_Directions for this task_
For the records below, report how many lines include "Tokyo", with no accompanying text.

_Material for this exercise_
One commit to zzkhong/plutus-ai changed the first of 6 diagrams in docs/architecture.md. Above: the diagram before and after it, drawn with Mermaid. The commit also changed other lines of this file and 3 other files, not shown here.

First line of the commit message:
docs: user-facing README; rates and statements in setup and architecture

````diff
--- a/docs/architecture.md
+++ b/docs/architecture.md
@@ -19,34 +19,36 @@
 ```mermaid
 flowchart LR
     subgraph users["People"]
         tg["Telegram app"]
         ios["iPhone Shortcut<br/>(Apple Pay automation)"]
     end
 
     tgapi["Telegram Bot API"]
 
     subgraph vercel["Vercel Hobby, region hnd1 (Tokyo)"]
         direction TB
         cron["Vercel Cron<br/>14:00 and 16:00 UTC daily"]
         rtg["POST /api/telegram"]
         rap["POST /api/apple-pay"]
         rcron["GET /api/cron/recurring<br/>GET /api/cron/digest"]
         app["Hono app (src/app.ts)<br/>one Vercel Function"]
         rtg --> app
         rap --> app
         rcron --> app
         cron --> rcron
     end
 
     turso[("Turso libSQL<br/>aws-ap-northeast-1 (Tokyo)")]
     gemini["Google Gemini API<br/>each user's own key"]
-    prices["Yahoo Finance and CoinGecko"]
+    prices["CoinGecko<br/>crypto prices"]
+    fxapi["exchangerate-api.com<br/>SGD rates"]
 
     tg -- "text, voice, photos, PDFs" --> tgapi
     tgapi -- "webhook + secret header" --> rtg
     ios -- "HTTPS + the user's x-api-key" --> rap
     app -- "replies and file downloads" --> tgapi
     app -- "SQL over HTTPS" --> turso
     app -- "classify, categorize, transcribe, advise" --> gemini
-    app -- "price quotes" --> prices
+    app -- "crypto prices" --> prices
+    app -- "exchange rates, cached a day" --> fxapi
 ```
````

_Task answer_
2